▸ TASK GOAL: Tally the lines of the data below that contain the string "cantidad". Give the tally and nothing else.

[Revision tracking records]
──────────

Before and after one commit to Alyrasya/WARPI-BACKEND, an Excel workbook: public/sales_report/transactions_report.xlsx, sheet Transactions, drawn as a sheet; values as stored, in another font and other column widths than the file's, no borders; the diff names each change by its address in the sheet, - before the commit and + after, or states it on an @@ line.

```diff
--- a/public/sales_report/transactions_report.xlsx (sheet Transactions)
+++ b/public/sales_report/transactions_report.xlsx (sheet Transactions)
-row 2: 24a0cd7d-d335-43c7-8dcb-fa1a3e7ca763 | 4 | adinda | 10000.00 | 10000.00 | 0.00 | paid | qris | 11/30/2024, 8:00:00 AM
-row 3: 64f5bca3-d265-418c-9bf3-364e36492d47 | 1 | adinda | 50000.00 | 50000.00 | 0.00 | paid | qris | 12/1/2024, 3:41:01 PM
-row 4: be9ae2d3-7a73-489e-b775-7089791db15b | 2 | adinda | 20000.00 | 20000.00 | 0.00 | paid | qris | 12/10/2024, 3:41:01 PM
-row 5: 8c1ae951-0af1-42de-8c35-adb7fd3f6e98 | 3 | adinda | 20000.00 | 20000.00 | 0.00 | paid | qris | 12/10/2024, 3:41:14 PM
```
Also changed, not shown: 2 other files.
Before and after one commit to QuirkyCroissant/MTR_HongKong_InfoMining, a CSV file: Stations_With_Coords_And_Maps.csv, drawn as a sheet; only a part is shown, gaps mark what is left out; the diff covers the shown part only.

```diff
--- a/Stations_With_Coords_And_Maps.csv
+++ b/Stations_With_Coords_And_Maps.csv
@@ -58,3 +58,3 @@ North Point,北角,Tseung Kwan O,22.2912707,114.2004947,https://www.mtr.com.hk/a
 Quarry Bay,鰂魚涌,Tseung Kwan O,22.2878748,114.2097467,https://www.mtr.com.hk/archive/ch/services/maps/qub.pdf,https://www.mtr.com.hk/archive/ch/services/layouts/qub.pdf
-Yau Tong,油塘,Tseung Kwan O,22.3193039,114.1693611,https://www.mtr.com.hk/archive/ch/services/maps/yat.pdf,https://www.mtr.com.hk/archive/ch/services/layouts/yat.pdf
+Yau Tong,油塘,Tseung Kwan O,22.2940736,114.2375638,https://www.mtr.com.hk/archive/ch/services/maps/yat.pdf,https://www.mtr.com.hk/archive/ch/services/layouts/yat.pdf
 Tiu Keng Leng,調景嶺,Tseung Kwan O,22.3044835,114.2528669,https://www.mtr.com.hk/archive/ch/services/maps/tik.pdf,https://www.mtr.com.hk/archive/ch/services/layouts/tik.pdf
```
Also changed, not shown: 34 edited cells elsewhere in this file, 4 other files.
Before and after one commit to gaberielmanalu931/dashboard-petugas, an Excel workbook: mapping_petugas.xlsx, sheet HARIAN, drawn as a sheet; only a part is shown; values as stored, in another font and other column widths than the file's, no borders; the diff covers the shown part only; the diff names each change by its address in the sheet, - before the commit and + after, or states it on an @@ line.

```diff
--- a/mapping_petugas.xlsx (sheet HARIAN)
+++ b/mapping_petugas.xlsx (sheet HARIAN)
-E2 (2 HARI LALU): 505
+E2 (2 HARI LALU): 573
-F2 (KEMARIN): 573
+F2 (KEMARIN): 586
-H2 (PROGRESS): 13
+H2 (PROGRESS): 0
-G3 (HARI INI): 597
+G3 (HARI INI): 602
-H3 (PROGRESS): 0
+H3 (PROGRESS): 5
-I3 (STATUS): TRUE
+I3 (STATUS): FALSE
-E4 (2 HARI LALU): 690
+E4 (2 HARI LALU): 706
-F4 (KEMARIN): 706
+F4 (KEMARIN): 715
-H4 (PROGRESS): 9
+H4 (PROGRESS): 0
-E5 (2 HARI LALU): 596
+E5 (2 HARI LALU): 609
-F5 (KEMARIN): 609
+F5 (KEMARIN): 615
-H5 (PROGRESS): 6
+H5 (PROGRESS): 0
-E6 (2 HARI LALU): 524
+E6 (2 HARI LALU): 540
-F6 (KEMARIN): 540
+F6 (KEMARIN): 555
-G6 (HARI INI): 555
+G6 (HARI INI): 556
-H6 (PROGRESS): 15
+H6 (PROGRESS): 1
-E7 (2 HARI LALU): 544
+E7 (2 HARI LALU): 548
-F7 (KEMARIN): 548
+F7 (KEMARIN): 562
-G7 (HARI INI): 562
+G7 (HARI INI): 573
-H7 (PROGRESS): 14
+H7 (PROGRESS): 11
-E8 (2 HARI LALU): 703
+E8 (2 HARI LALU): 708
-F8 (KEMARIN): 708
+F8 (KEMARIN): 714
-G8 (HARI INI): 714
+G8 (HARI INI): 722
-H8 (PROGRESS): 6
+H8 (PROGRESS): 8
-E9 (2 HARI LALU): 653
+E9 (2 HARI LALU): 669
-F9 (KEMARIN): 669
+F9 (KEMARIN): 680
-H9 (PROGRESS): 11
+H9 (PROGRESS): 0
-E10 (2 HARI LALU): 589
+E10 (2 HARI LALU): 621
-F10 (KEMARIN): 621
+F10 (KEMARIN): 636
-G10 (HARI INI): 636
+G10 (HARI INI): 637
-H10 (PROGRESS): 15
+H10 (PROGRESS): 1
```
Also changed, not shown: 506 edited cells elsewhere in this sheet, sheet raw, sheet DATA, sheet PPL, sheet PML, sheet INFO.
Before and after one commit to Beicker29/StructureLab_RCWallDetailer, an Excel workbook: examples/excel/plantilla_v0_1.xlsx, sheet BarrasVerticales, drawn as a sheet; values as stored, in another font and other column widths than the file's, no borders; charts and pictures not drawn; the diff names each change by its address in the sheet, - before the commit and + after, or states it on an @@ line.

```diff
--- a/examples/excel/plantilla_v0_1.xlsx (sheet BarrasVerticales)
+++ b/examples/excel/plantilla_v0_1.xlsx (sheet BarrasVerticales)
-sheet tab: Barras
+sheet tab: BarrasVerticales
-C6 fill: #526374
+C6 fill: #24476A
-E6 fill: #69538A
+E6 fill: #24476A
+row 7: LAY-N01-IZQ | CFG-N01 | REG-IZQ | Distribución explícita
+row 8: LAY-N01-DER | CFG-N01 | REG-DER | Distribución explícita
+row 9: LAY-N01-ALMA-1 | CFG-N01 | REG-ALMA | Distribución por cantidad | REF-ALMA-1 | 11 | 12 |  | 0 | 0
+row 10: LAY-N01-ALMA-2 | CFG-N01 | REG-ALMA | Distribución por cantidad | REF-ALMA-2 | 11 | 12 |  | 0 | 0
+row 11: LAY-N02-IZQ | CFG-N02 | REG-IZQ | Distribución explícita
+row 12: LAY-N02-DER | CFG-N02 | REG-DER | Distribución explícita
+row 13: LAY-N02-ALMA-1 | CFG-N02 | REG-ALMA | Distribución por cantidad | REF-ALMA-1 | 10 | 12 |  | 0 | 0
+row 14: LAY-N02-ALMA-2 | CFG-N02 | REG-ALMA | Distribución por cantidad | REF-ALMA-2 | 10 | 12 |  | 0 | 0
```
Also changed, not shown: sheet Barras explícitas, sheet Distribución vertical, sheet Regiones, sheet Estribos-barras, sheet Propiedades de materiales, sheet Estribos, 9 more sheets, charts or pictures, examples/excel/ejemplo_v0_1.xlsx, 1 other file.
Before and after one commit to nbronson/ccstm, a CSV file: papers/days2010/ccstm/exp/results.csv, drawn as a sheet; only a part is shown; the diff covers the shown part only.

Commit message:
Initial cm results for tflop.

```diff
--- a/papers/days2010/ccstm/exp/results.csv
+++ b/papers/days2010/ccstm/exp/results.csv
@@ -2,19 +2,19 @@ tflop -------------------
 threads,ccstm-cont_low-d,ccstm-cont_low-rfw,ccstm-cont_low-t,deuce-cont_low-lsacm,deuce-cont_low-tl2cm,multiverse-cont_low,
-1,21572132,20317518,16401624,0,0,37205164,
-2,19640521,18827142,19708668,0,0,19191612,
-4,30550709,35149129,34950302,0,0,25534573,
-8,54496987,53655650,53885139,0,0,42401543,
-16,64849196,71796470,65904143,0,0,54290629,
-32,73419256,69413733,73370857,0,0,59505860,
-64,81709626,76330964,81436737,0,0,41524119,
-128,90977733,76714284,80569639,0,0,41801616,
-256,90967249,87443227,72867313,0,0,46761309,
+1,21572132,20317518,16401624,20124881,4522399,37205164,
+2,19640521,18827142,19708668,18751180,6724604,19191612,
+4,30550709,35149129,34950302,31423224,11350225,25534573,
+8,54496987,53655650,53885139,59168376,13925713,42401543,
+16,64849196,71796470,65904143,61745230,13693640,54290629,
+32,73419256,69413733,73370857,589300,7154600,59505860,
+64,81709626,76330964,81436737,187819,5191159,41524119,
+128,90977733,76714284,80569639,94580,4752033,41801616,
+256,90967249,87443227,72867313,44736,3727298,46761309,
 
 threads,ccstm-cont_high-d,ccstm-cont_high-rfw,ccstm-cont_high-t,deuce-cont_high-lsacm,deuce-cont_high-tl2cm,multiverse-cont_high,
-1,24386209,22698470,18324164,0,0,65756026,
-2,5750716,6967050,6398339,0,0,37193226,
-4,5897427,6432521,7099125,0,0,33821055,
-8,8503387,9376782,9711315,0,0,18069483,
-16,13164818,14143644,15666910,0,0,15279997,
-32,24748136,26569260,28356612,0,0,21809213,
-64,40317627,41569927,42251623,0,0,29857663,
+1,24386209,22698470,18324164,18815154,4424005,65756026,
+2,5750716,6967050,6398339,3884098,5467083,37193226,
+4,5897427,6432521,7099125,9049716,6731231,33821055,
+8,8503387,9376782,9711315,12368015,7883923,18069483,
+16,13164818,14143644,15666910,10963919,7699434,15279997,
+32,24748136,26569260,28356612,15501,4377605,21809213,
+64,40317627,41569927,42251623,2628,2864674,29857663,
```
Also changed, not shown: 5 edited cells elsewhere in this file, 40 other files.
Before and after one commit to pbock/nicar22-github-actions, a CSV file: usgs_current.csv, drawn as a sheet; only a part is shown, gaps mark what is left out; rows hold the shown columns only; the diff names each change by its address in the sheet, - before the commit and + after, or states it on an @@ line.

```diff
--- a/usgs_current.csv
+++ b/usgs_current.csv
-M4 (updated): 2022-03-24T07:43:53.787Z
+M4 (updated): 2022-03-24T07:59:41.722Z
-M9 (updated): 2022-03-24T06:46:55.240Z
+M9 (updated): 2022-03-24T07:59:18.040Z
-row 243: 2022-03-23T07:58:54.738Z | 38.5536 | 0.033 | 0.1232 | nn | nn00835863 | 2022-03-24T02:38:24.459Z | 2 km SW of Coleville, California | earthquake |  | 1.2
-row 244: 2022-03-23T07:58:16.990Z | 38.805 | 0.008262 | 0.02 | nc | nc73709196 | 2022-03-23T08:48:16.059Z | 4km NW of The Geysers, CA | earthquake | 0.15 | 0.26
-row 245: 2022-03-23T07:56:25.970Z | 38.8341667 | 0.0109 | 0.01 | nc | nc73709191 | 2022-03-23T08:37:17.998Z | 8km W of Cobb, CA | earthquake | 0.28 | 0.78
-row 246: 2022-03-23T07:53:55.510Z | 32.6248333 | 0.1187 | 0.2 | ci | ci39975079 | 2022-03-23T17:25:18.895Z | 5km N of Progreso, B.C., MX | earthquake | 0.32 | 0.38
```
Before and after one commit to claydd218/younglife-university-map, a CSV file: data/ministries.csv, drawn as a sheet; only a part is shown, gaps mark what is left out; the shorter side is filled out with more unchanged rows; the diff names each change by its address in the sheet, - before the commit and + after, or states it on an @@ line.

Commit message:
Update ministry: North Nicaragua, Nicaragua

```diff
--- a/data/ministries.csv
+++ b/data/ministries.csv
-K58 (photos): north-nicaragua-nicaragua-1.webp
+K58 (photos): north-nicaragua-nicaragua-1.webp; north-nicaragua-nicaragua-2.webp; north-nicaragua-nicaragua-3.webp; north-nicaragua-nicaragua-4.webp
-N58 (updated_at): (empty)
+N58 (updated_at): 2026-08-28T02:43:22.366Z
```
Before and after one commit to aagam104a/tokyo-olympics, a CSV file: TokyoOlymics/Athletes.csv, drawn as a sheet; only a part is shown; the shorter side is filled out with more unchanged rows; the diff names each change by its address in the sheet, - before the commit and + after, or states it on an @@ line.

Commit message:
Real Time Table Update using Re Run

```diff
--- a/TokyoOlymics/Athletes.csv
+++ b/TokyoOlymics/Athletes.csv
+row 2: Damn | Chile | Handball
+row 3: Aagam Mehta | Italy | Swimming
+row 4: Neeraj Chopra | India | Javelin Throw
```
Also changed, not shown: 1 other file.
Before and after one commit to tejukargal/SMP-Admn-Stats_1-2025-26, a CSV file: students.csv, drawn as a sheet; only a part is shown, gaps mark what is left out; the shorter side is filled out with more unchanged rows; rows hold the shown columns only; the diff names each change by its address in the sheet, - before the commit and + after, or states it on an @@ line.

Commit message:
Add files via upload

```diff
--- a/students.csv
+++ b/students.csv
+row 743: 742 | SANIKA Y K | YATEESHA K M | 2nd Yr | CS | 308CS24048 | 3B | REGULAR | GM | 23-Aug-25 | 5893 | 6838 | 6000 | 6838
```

──────────

▸ OUTPUT FOR THIS TASK: 4